Microsoft SPLA Audit Notifications…

Tis’ the season to be merry!  To bring a little holiday cheer, Microsoft is gifting you an audit!  In this article, I will break down some of the tricks to stay ahead of the game when Mr. Audit comes knocking.  If you need help, please email us at info@splalicensing.com We have the resources and the expertise to help navigate through the process.

Do’s of an audit:
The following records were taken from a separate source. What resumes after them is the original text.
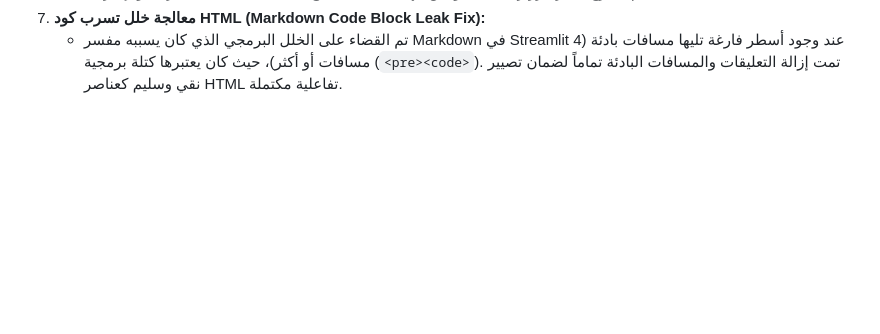
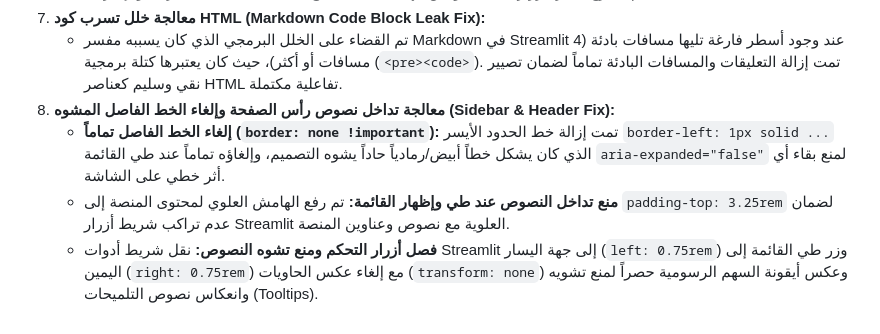
Before and after one commit to DrAhmedLouay/iraqi-accessibility-platform, a Markdown page: walkthrough.md, the part around the change. Drawn GitHub-style; blank space fills up the shorter version.

Commit message:
Docs: Update walkthrough with sidebar border and header collision fixes

```diff
--- a/walkthrough.md
+++ b/walkthrough.md
@@ -228,3 +228,7 @@
    - تصميم متدرج فاخر لأزرار تحميل الوثائق الهندسية الثلاث مع بطاقات أنيقة للاستشارات والإشراف.
 7. **معالجة خلل تسرب كود HTML (Markdown Code Block Leak Fix):**
    - تم القضاء على الخلل البرمجي الذي كان يسببه مفسر Markdown في Streamlit عند وجود أسطر فارغة تليها مسافات بادئة (4 مسافات أو أكثر)، حيث كان يعتبرها كتلة برمجية (`<pre><code>`). تمت إزالة التعليقات والمسافات البادئة تماماً لضمان تصيير نقي وسليم كعناصر HTML تفاعلية مكتملة.
+8. **معالجة تداخل نصوص رأس الصفحة وإلغاء الخط الفاصل المشوه (Sidebar & Header Fix):**
+   - **إلغاء الخط الفاصل تماماً (`border: none !important`):** تمت إزالة خط الحدود الأيسر `border-left: 1px solid ...` الذي كان يشكل خطاً أبيض/رمادياً حاداً يشوه التصميم، وإلغاؤه تماماً عند طي القائمة `aria-expanded="false"` لمنع بقاء أي أثر خطي على الشاشة.
+   - **منع تداخل النصوص عند طي وإظهار القائمة:** تم رفع الهامش العلوي لمحتوى المنصة إلى `padding-top: 3.25rem` لضمان عدم تراكب شريط أزرار Streamlit العلوية مع نصوص وعناوين المنصة.
+   - **فصل أزرار التحكم ومنع تشوه النصوص:** نقل شريط أدوات Streamlit إلى جهة اليسار (`left: 0.75rem`) وزر طي القائمة إلى اليمين (`right: 0.75rem`) مع إلغاء عكس الحاويات (`transform: none`) وعكس أيقونة السهم الرسومية حصراً لمنع تشويه وانعكاس نصوص التلميحات (Tooltips).
```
  1. Do a pre audit yourself.  This is best to engage a third-party to know what is in your environment and what the auditors will look for.  I like to think of it this way, if you pay your reseller 20k dollars a month (as an example) don’t you want to make sure you get it right?
  2. Use your own tool or method to collect the information.  We know (and so does Microsoft) that you may not be collecting everything that auditor’s will  look for but that’s one of the reasons why you should engage a third-party.  We can use your data but we will compare it against the licensing rights so we know the risk before it becomes a risk.
  3. Know and understand customer owned licenses.  Auditors will look at everything that is installed in your hosted environment.  You need to know what you should be reporting and what you can get away with not reporting.
  4. Engage with the publisher, not disengage.  Avoiding the notification will not solve anything and put you in a tricky situation.
  5. Keep calm.  Overreacting doesn’t help your cause.

Don’t’s of an audit:

  1. Similar to 4-5 mentioned above, don’t be a jerk.  Kind of like getting mad at another driver at a stoplight, it never solves anything.
  2. Hire a law firm to work with Microsoft on your behalf.  If that happens, the publisher will engage their legal and it becomes very black and white.  In this case, my bet is on the company with the billions of dollars in their bank account.  If you engage in a third-party, it’s best to work with the third-party directly with your organization, not the third-party work with the publisher.
  3. Give the auditors everything they ask.  Sometimes they ask for things that are not relevant to the situation.
  4. Throw in the towel.  Even organizations who never report SPLA but are hosting can find a way to negotiate.
  5. Rush to close it.  There are strategies that work out to your benefit if you hold off.  Another benefit is it may give you better financial options.

Happy Holidays!

Thanks for reading,

SPLA Man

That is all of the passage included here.